= Goal of the exercise =
Provide only the number of lines in the records below that include "className".

= Listed records =
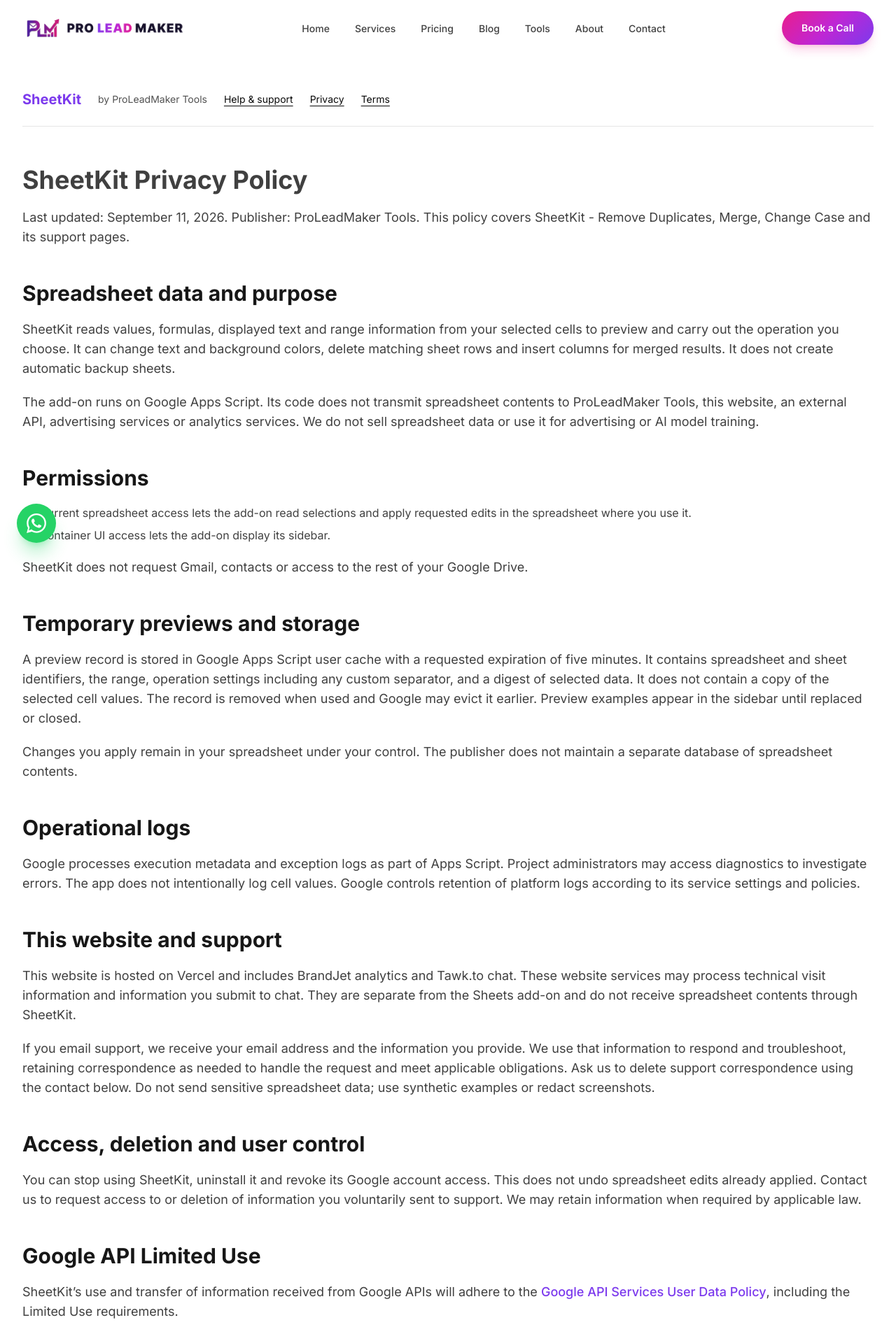
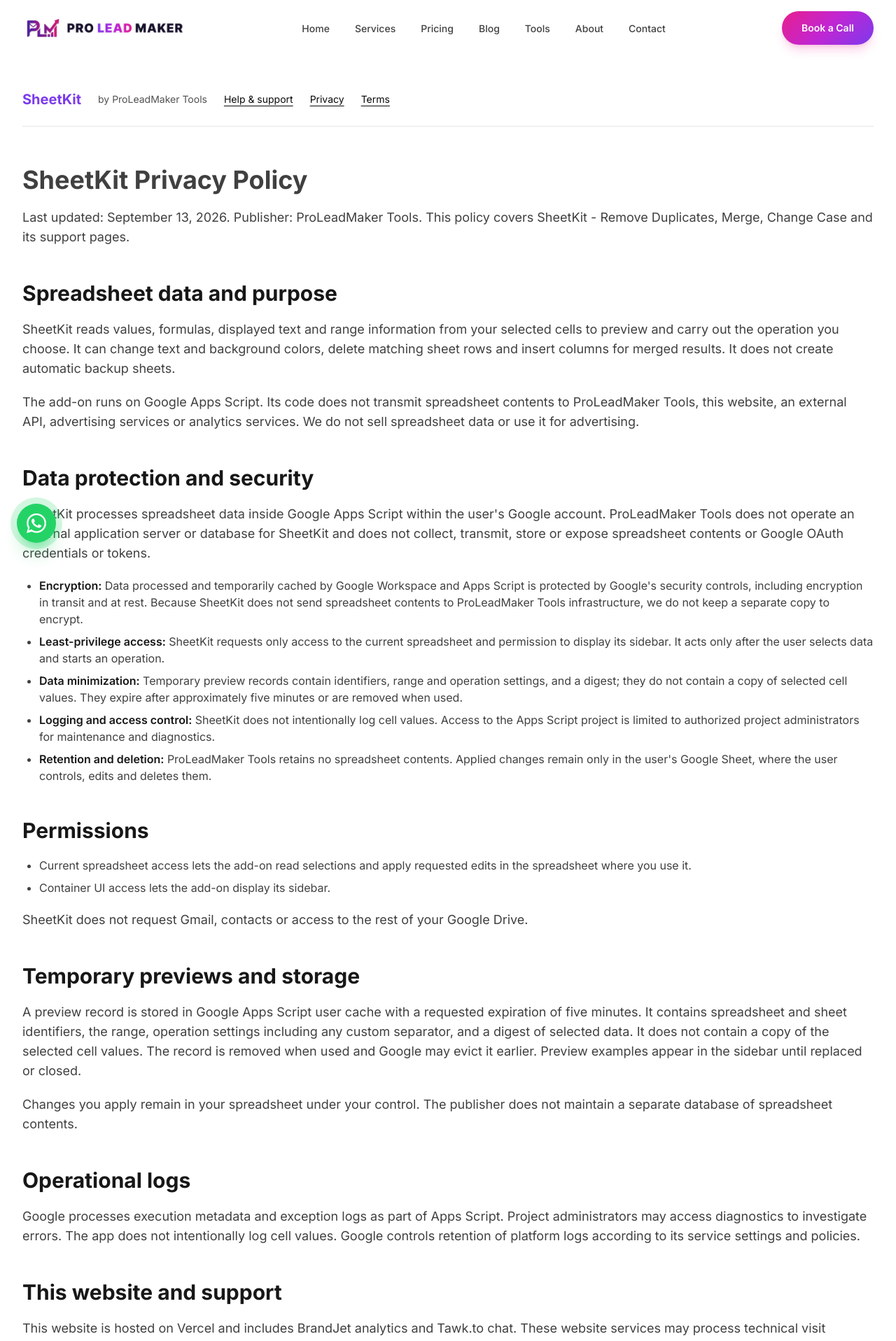
Before and after one commit to Leadwork/Outreach-Website-Design, a Next.js app: page /sheetkit/privacy in a window 1280 px wide. Shown: the top 1917 px of the page at 70% size. Built offline with nearby package versions, Linux system fonts and the light colour scheme.

Commit message:
Revise privacy policy for clarity and updates
Updated privacy policy details to reflect changes in data protection and security practices, including the addition of AI/ML usage clarification.

```diff
--- a/app/sheetkit/privacy/page.tsx
+++ b/app/sheetkit/privacy/page.tsx
@@ -1,19 +1,22 @@
 import type { Metadata } from 'next';
 export const metadata: Metadata = {
   title: { absolute: "SheetKit Privacy Policy | ProLeadMaker Tools" },
-  description: "How SheetKit processes spreadsheet data, permissions, temporary previews and support requests.",
+  description: "How SheetKit processes and protects spreadsheet data, permissions, temporary previews and support requests.",
   alternates: { canonical: 'https://www.proleadmaker.com/sheetkit/privacy' },
-  openGraph: { title: "SheetKit Privacy Policy | ProLeadMaker Tools", description: "How SheetKit processes spreadsheet data, permissions, temporary previews and support requests.", url: 'https://www.proleadmaker.com/sheetkit/privacy', type: 'website' },
-  twitter: { card: 'summary', title: "SheetKit Privacy Policy | ProLeadMaker Tools", description: "How SheetKit processes spreadsheet data, permissions, temporary previews and support requests." }
+  openGraph: { title: "SheetKit Privacy Policy | ProLeadMaker Tools", description: "How SheetKit processes and protects spreadsheet data, permissions, temporary previews and support requests.", url: 'https://www.proleadmaker.com/sheetkit/privacy', type: 'website' },
+  twitter: { card: 'summary', title: "SheetKit Privacy Policy | ProLeadMaker Tools", description: "How SheetKit processes and protects spreadsheet data, permissions, temporary previews and support requests." }
 };
 
 export default function PrivacyPage() {
   return <article className="prose-blog mx-auto max-w-3xl py-14">
     <h1 className="text-4xl font-bold">SheetKit Privacy Policy</h1>
-    <p>Last updated: September 11, 2026. Publisher: ProLeadMaker Tools. This policy covers SheetKit - Remove Duplicates, Merge, Change Case and its support pages.</p>
+    <p>Last updated: September 13, 2026. Publisher: ProLeadMaker Tools. This policy covers SheetKit - Remove Duplicates, Merge, Change Case and its support pages.</p>
     <h2>Spreadsheet data and purpose</h2>
     <p>SheetKit reads values, formulas, displayed text and range information from your selected cells to preview and carry out the operation you choose. It can change text and background colors, delete matching sheet rows and insert columns for merged results. It does not create automatic backup sheets.</p>
-    <p>The add-on runs on Google Apps Script. Its code does not transmit spreadsheet contents to ProLeadMaker Tools, this website, an external API, advertising services or analytics services. We do not sell spreadsheet data or use it for advertising or AI model training.</p>
+    <p>The add-on runs on Google Apps Script. Its code does not transmit spreadsheet contents to ProLeadMaker Tools, this website, an external API, advertising services or analytics services. We do not sell spreadsheet data or use it for advertising.</p>
+    <h2>Data protection and security</h2>
+    <p>SheetKit processes spreadsheet data inside Google Apps Script within the user&apos;s Google account. ProLeadMaker Tools does not operate an external application server or database for SheetKit and does not collect, transmit, store or expose spreadsheet contents or Google OAuth credentials or tokens.</p>
+    <ul><li><strong>Encryption:</strong> Data processed and temporarily cached by Google Workspace and Apps Script is protected by Google&apos;s security controls, including encryption in transit and at rest. Because SheetKit does not send spreadsheet contents to ProLeadMaker Tools infrastructure, we do not keep a separate copy to encrypt.</li><li><strong>Least-privilege access:</strong> SheetKit requests only access to the current spreadsheet and permission to display its sidebar. It acts only after the user selects data and starts an operation.</li><li><strong>Data minimization:</strong> Temporary preview records contain identifiers, range and operation settings, and a digest; they do not contain a copy of selected cell values. They expire after approximately five minutes or are removed when used.</li><li><strong>Logging and access control:</strong> SheetKit does not intentionally log cell values. Access to the Apps Script project is limited to authorized project administrators for maintenance and diagnostics.</li><li><strong>Retention and deletion:</strong> ProLeadMaker Tools retains no spreadsheet contents. Applied changes remain only in the user&apos;s Google Sheet, where the user controls, edits and deletes them.</li></ul>
     <h2>Permissions</h2>
     <ul><li>Current spreadsheet access lets the add-on read selections and apply requested edits in the spreadsheet where you use it.</li><li>Container UI access lets the add-on display its sidebar.</li></ul>
     <p>SheetKit does not request Gmail, contacts or access to the rest of your Google Drive.</p>
@@ -27,8 +30,8 @@
     <p>If you email support, we receive your email address and the information you provide. We use that information to respond and troubleshoot, retaining correspondence as needed to handle the request and meet applicable obligations. Ask us to delete support correspondence using the contact below. Do not send sensitive spreadsheet data; use synthetic examples or redact screenshots.</p>
     <h2>Access, deletion and user control</h2>
     <p>You can stop using SheetKit, uninstall it and revoke its Google account access. This does not undo spreadsheet edits already applied. Contact us to request access to or deletion of information you voluntarily sent to support. We may retain information when required by applicable law.</p>
-    <h2>Google API Limited Use</h2>
-    <p>SheetKit’s use and transfer of information received from Google APIs will adhere to the <a href="https://developers.google.com/terms/api-services-user-data-policy">Google API Services User Data Policy</a>, including the Limited Use requirements.</p>
+    <h2>Google API Limited Use and AI/ML</h2>
+    <p>SheetKit&apos;s use and transfer of information received from Google APIs adheres to the <a href="https://developers.google.com/terms/api-services-user-data-policy">Google API Services User Data Policy</a>, including the Limited Use requirements. Google Workspace API data is not used to develop, improve or train generalized artificial intelligence or machine learning models.</p>
     <h2>Updates and contact</h2>
     <p>We will update this page if our practices change and obtain additional consent when required before using Google data for a new purpose.</p>
     <p>ProLeadMaker Tools · <a href="mailto:davidleadwilson@gmail.com">davidleadwilson@gmail.com</a></p>
```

= Answer for this exercise =
2